If the property doesn't specify a type, or that type is not primitive, be sure to annotate the type properly:

 * Metadata describing what has been made awesome on the page.
 * @type {{elements: Array<HTMLElement>, level: number}}
sauce: Object,

Private properties should be prefixed with an underscore (_):

/** An awesome message */
_message: String,

Follow the property guidelines. Additionally, make sure the types for all params and return values are documented.

For example:

 * Applies awesomeness to `element`.
 * @param {HTMLElement} element The element to be made awesome.
 * @param {number} level The numeric level of awesomeness. A value
 *     between `1` and `11`.
 * @param {Array<HTMLElements>=} refs Optional referenced elements
 *     that become awesome by proxy.
 * @return {number} The cumulative level of awesomeness.
makeAwesome: function makeAwesome(element, level, refs) {

Events must be annotated explicitly with an @event tag.

Event properties are documented with the @param tag, just like method parameters.

For example:

 * Fired when `element` changes its awesomeness level.
 * @event awesome-change
 * @param {number} newAwesome New level of awesomeness.

Like an element, but add @polymerBehavior.

Include a behavior summary, just like an element summary, but ending with a @polymerBehavior tag. The behavior name can be specified explicitly if the doc parser can't infer it correctly.

@polymerBehavior MyOddBehavior

Document methods, properties, etc. just like an element.

For example:

 * Behavior that highlights stuff.
 * @polymerBehavior
MyBehaviors.HighlightStuff = { ... }

When extending a behavior, you place the new functionality in an implementation object as described in Extending behaviors.

The implementation object must be named with the behavior name followed by Impl, and it must be annotated with @polymerBehavior followed by the real behavior name:

 * Extended behavior.
 * @polymerBehavior SuperBehavior
MyBehaviors.SuperBehaviorImpl = { ... }

The actual behavior is simply an array of behaviors, ending with the implementation object. It must also be annotated with @polymerBehavior:

 * @polymerBehavior
MyBehaviors.SuperBehavior =
    [MyBehaviors.BaseBehavior, MyBehaviors.SuperBehaviorImpl]

The documentation system merges these declarations into a single behavior (in this case, MyBehaviors.SuperBehavior).

Currently there is no tag for custom CSS properties and mixins.
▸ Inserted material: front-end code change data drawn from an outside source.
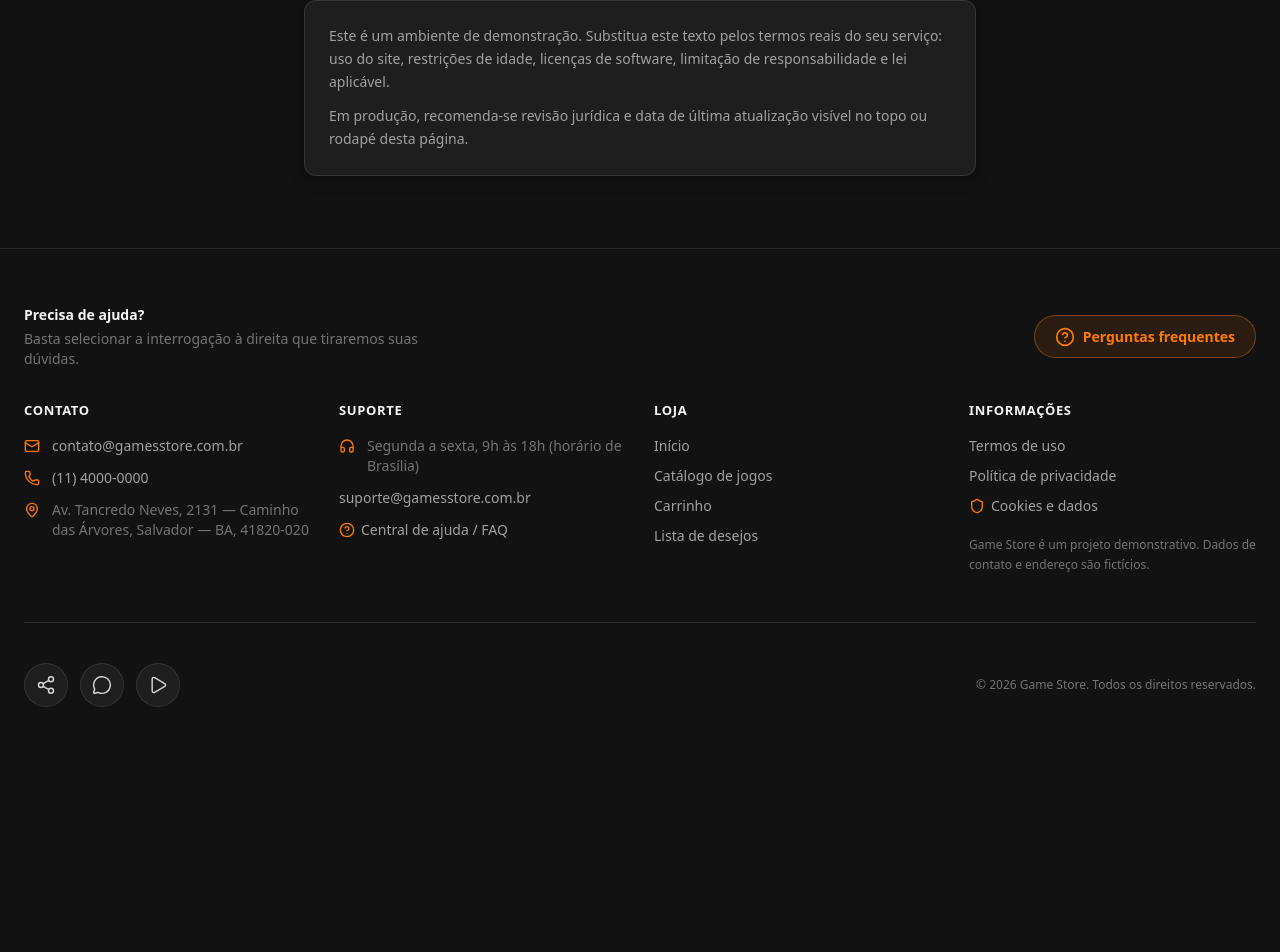
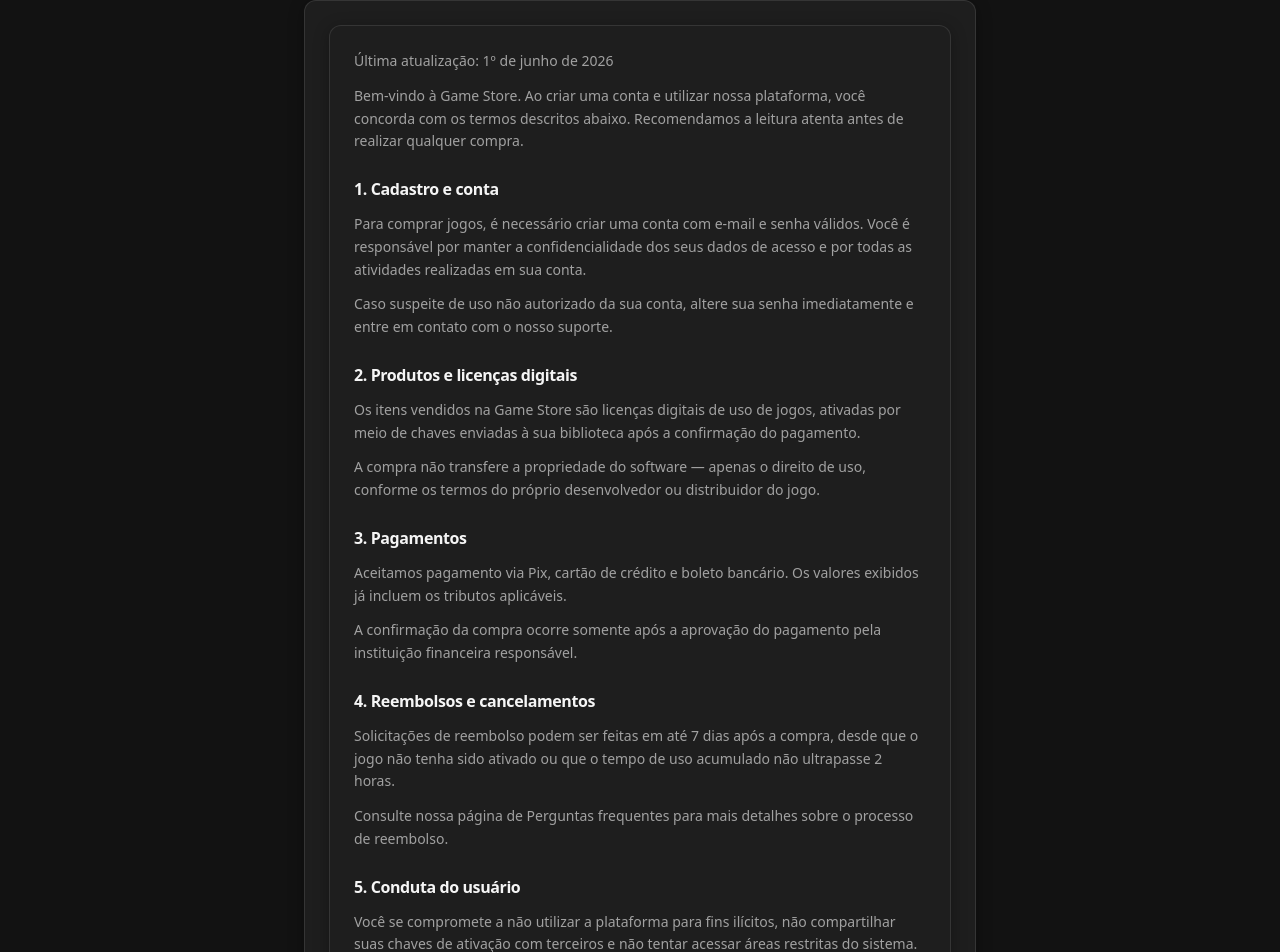
Before and after one commit to diegolft/sistema-a3, a React (Vite) app: page /termos in a window 1280 px wide. Shown: the part 145-1097 px from the top of the page. Before the commit the page ends 908 px from the top, so only its background shows below. Built offline with nearby package versions, Linux system fonts and the light colour scheme; no server answers.

Commit message:
feat: Add the store's terms and privacy policy

```diff
--- a/src/pages/PrivacidadePage.tsx
+++ b/src/pages/PrivacidadePage.tsx
@@ -11,18 +11,116 @@
 				Política de privacidade
 			</h1>
 			<div className={card}>
-				<p className={`text-[14px] leading-relaxed ${body}`}>
-					Descreva aqui como você coleta, usa e armazena dados pessoais (LGPD/GDPR), bases legais, direitos
-					do titular e contato do encarregado. Este conteúdo é placeholder para o projeto demonstrativo Game
-					Store.
-				</p>
-				<h2 id="cookies" className={h2}>
-					Cookies e dados
-				</h2>
-				<p className={`text-[14px] leading-relaxed ${body}`}>
-					Explique quais cookies são utilizados (essenciais, analíticos, marketing), como o usuário pode
-					gerenciar preferências e por quanto tempo os dados são retidos.
-				</p>
+<div className={card}>
+	<p className={`text-[14px] leading-relaxed ${body}`}>
+		Última atualização: 1º de junho de 2026
+	</p>
+
+	<p className={`mt-3 text-[14px] leading-relaxed ${body}`}>
+		Esta política descreve como a Game Store coleta, usa, armazena e protege os dados
+		pessoais dos usuários, em conformidade com a Lei Geral de Proteção de Dados (Lei nº
+		13.709/2018 — LGPD).
+	</p>
+
+	<h2 className={`mt-6 text-base font-bold tracking-tight ${title}`}>1. Dados que coletamos</h2>
+	<p className={`mt-3 text-[14px] leading-relaxed ${body}`}>
+		Coletamos os dados fornecidos no cadastro — nome, e-mail, data de nascimento e senha
+		criptografada — além de informações sobre o uso da plataforma.
+	</p>
+	<p className={`mt-3 text-[14px] leading-relaxed ${body}`}>
+		Isso inclui seu histórico de compras, os jogos da sua biblioteca, avaliações feitas e
+		itens salvos na sua lista de desejos.
+	</p>
+
+	<h2 className={`mt-6 text-base font-bold tracking-tight ${title}`}>
+		2. Finalidade do tratamento
+	</h2>
+	<p className={`mt-3 text-[14px] leading-relaxed ${body}`}>
+		Utilizamos seus dados para criar e gerenciar sua conta, processar pagamentos e entregar
+		as chaves de ativação dos jogos comprados.
+	</p>
+	<p className={`mt-3 text-[14px] leading-relaxed ${body}`}>
+		Também usamos essas informações para exibir recomendações e histórico personalizado,
+		enviar comunicações sobre sua conta e melhorar continuamente a experiência da
+		plataforma.
+	</p>
+
+	<h2 className={`mt-6 text-base font-bold tracking-tight ${title}`}>3. Base legal</h2>
+	<p className={`mt-3 text-[14px] leading-relaxed ${body}`}>
+		O tratamento de dados é realizado com base na execução do contrato firmado ao criar sua
+		conta, no cumprimento de obrigações legais e regulatórias e, quando aplicável, no seu
+		consentimento.
+	</p>
+
+	<h2 className={`mt-6 text-base font-bold tracking-tight ${title}`}>
+		4. Cookies e dados de navegação
+	</h2>
+	<p className={`mt-3 text-[14px] leading-relaxed ${body}`}>
+		Utilizamos cookies essenciais para manter sua sessão ativa e garantir o funcionamento
+		do carrinho e da autenticação.
+	</p>
+	<p className={`mt-3 text-[14px] leading-relaxed ${body}`}>
+		Também podemos utilizar cookies analíticos, que ajudam a entender como a plataforma é
+		utilizada e a melhorar nossos serviços. Você pode gerenciar essas preferências
+		diretamente nas configurações do seu navegador.
+	</p>
+
+	<h2 className={`mt-6 text-base font-bold tracking-tight ${title}`}>
+		5. Compartilhamento de dados
+	</h2>
+	<p className={`mt-3 text-[14px] leading-relaxed ${body}`}>
+		Seus dados não são vendidos a terceiros. Podemos compartilhar informações estritamente
+		necessárias com processadores de pagamento, para confirmação de transações.
+	</p>
+	<p className={`mt-3 text-[14px] leading-relaxed ${body}`}>
+		Também compartilhamos dados com prestadores de serviços de infraestrutura, sempre sob
+		obrigações contratuais de confidencialidade.
+	</p>
+
+	<h2 className={`mt-6 text-base font-bold tracking-tight ${title}`}>6. Retenção de dados</h2>
+	<p className={`mt-3 text-[14px] leading-relaxed ${body}`}>
+		Mantemos seus dados enquanto sua conta estiver ativa ou conforme necessário para
+		cumprir obrigações legais, fiscais ou contratuais.
+	</p>
+	<p className={`mt-3 text-[14px] leading-relaxed ${body}`}>
+		Você pode solicitar a exclusão da sua conta e dos dados associados a qualquer momento,
+		observadas as exceções previstas em lei.
+	</p>
+
+	<h2 className={`mt-6 text-base font-bold tracking-tight ${title}`}>7. Seus direitos</h2>
+	<p className={`mt-3 text-[14px] leading-relaxed ${body}`}>
+		Nos termos da LGPD, você pode solicitar a confirmação da existência de tratamento,
+		acesso, correção, anonimização, portabilidade ou exclusão dos seus dados pessoais.
+	</p>
+	<p className={`mt-3 text-[14px] leading-relaxed ${body}`}>
+		Você também pode pedir informações sobre com quem compartilhamos esses dados.
+	</p>
+
+	<h2 className={`mt-6 text-base font-bold tracking-tight ${title}`}>8. Segurança</h2>
+	<p className={`mt-3 text-[14px] leading-relaxed ${body}`}>
+		Adotamos medidas técnicas e administrativas para proteger seus dados contra acessos não
+		autorizados, perda, alteração ou divulgação indevida, incluindo criptografia de senhas
+		e controle de acesso às informações.
+	</p>
+
+	<h2 className={`mt-6 text-base font-bold tracking-tight ${title}`}>
+		9. Alterações nesta política
+	</h2>
+	<p className={`mt-3 text-[14px] leading-relaxed ${body}`}>
+		Esta política pode ser atualizada periodicamente para refletir melhorias na plataforma
+		ou mudanças na legislação. A data da última atualização está sempre indicada no topo
+		desta página.
+	</p>
+
+	<h2 className={`mt-6 text-base font-bold tracking-tight ${title}`}>
+		10. Contato do encarregado (DPO)
+	</h2>
+	<p className={`mt-3 text-[14px] leading-relaxed ${body}`}>
+		Para exercer seus direitos ou tirar dúvidas sobre o tratamento de seus dados, entre em
+		contato com nosso encarregado de proteção de dados pelo e-mail
+		privacidade@gamesstore.com.br.
+	</p>
+</div>
 			</div>
 		</div>
 	);
--- a/src/pages/TermosPage.tsx
+++ b/src/pages/TermosPage.tsx
@@ -8,10 +8,116 @@
 		<div className="mx-auto max-w-2xl pb-6">
 			<h1 className={`mb-5 text-2xl font-bold tracking-tight md:text-3xl ${title}`}>Termos de uso</h1>
 			<div className={card}>
-				<p className={`text-[14px] leading-relaxed ${body}`}>
-					Este é um ambiente de demonstração. Substitua este texto pelos termos reais do seu serviço: uso
-					do site, restrições de idade, licenças de software, limitação de responsabilidade e lei aplicável.
-				</p>
+				<div className={card}>
+	<p className={`text-[14px] leading-relaxed ${body}`}>
+		Última atualização: 1º de junho de 2026
+	</p>
+
+	<p className={`mt-3 text-[14px] leading-relaxed ${body}`}>
+		Bem-vindo à Game Store. Ao criar uma conta e utilizar nossa plataforma, você concorda
+		com os termos descritos abaixo. Recomendamos a leitura atenta antes de realizar
+		qualquer compra.
+	</p>
+
+	<h2 className={`mt-6 text-base font-bold tracking-tight ${title}`}>1. Cadastro e conta</h2>
+	<p className={`mt-3 text-[14px] leading-relaxed ${body}`}>
+		Para comprar jogos, é necessário criar uma conta com e-mail e senha válidos. Você é
+		responsável por manter a confidencialidade dos seus dados de acesso e por todas as
+		atividades realizadas em sua conta.
+	</p>
+	<p className={`mt-3 text-[14px] leading-relaxed ${body}`}>
+		Caso suspeite de uso não autorizado da sua conta, altere sua senha imediatamente e
+		entre em contato com o nosso suporte.
+	</p>
+
+	<h2 className={`mt-6 text-base font-bold tracking-tight ${title}`}>
+		2. Produtos e licenças digitais
+	</h2>
+	<p className={`mt-3 text-[14px] leading-relaxed ${body}`}>
+		Os itens vendidos na Game Store são licenças digitais de uso de jogos, ativadas por
+		meio de chaves enviadas à sua biblioteca após a confirmação do pagamento.
+	</p>
+	<p className={`mt-3 text-[14px] leading-relaxed ${body}`}>
+		A compra não transfere a propriedade do software — apenas o direito de uso, conforme os
+		termos do próprio desenvolvedor ou distribuidor do jogo.
+	</p>
+
+	<h2 className={`mt-6 text-base font-bold tracking-tight ${title}`}>3. Pagamentos</h2>
+	<p className={`mt-3 text-[14px] leading-relaxed ${body}`}>
+		Aceitamos pagamento via Pix, cartão de crédito e boleto bancário. Os valores exibidos já
+		incluem os tributos aplicáveis.
+	</p>
+	<p className={`mt-3 text-[14px] leading-relaxed ${body}`}>
+		A confirmação da compra ocorre somente após a aprovação do pagamento pela instituição
+		financeira responsável.
+	</p>
+
+	<h2 className={`mt-6 text-base font-bold tracking-tight ${title}`}>
+		4. Reembolsos e cancelamentos
+	</h2>
+	<p className={`mt-3 text-[14px] leading-relaxed ${body}`}>
+		Solicitações de reembolso podem ser feitas em até 7 dias após a compra, desde que o
+		jogo não tenha sido ativado ou que o tempo de uso acumulado não ultrapasse 2 horas.
+	</p>
+	<p className={`mt-3 text-[14px] leading-relaxed ${body}`}>
+		Consulte nossa página de Perguntas frequentes para mais detalhes sobre o processo de
+		reembolso.
+	</p>
+
+	<h2 className={`mt-6 text-base font-bold tracking-tight ${title}`}>5. Conduta do usuário</h2>
+	<p className={`mt-3 text-[14px] leading-relaxed ${body}`}>
+		Você se compromete a não utilizar a plataforma para fins ilícitos, não compartilhar
+		suas chaves de ativação com terceiros e não tentar acessar áreas restritas do sistema.
+	</p>
+	<p className={`mt-3 text-[14px] leading-relaxed ${body}`}>
+		O descumprimento destas regras pode resultar em suspensão ou encerramento da conta, sem
+		prejuízo de outras medidas cabíveis.
+	</p>
+
+	<h2 className={`mt-6 text-base font-bold tracking-tight ${title}`}>
+		6. Propriedade intelectual
+	</h2>
+	<p className={`mt-3 text-[14px] leading-relaxed ${body}`}>
+		Marcas, logotipos, imagens e demais conteúdos exibidos na Game Store pertencem aos seus
+		respectivos proprietários e estão protegidos por leis de direitos autorais e
+		propriedade industrial.
+	</p>
+
+	<h2 className={`mt-6 text-base font-bold tracking-tight ${title}`}>
+		7. Limitação de responsabilidade
+	</h2>
+	<p className={`mt-3 text-[14px] leading-relaxed ${body}`}>
+		A Game Store não se responsabiliza por instabilidades fora de seu controle, como falhas
+		de conexão, indisponibilidade temporária dos servidores dos desenvolvedores dos jogos ou
+		problemas no dispositivo do usuário.
+	</p>
+	<p className={`mt-3 text-[14px] leading-relaxed ${body}`}>
+		Sempre que possível, comunicaremos manutenções programadas com antecedência.
+	</p>
+
+	<h2 className={`mt-6 text-base font-bold tracking-tight ${title}`}>
+		8. Alterações nestes termos
+	</h2>
+	<p className={`mt-3 text-[14px] leading-relaxed ${body}`}>
+		Podemos atualizar estes termos periodicamente. Alterações relevantes serão comunicadas
+		por e-mail ou por aviso na plataforma, com a data da última atualização sempre
+		disponível no topo desta página.
+	</p>
+
+	<h2 className={`mt-6 text-base font-bold tracking-tight ${title}`}>
+		9. Lei aplicável e foro
+	</h2>
+	<p className={`mt-3 text-[14px] leading-relaxed ${body}`}>
+		Estes termos são regidos pelas leis brasileiras. Eventuais conflitos serão resolvidos no
+		foro da comarca de São Paulo, SP, salvo disposição legal em contrário.
+	</p>
+
+	<h2 className={`mt-6 text-base font-bold tracking-tight ${title}`}>10. Contato</h2>
+	<p className={`mt-3 text-[14px] leading-relaxed ${body}`}>
+		Em caso de dúvidas sobre estes termos, entre em contato pelo e-mail
+		suporte@gamesstore.com.br.
+	</p>
+</div>
 				<p className={`mt-3 text-[14px] leading-relaxed ${body}`}>
 					Em produção, recomenda-se revisão jurídica e data de última atualização visível no topo ou rodapé
 					desta página.
```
Document properties and mixins in a table in the main element description:

### Styling

`<paper-button>` provides the following custom properties and mixins
for styling:

Custom property | Description | Default
`--paper-button-ink-color` | Background color of the ripple | Based on the button's color
`--paper-button` | Mixin applied to the button | `{}`

Adhere to Closure-compatible type expressions.

<iron-component-page> supports the following JSDoc tags:

  • @appliesMixin
  • @customElement
  • @demo
  • @event
  • @mixinClass
  • @mixinFunction
  • @polymer
  • @polymerBehavior
  • @type

When in doubt, keep to the 3rd person present tense and keep it simple.

A few guidelines for consistency:

  • Use the 3rd person for descriptions.

    • Good. "Creates a foo."
    • Avoid. "Create a foo."

    Use 2nd person ("Do this...") when you're trying to be prescriptive, such as, "Add the toolbar attribute to the element you want to use as a toolbar."

  • Use the present tense whenever possible.

    • Good. "Clicking the element starts an animation."
    • Avoid. "Clicking the element will start an animation."
  • Start method descriptions with an active verb.

    • Good. "Starts the animation."
    • Avoid. "This method to starts the animation."
  • It's OK to use a fragment, especially in a short description.

    • Good. "Item height, in pixels."
    • Avoid. "This property specifies the item height, in pixels."

    (Fragments should still start with a capital letter and have ending punctuation.)

The JavaDoc Style Guide is a good resource on general API doc style. Most of the style rules described there can be applied here as well.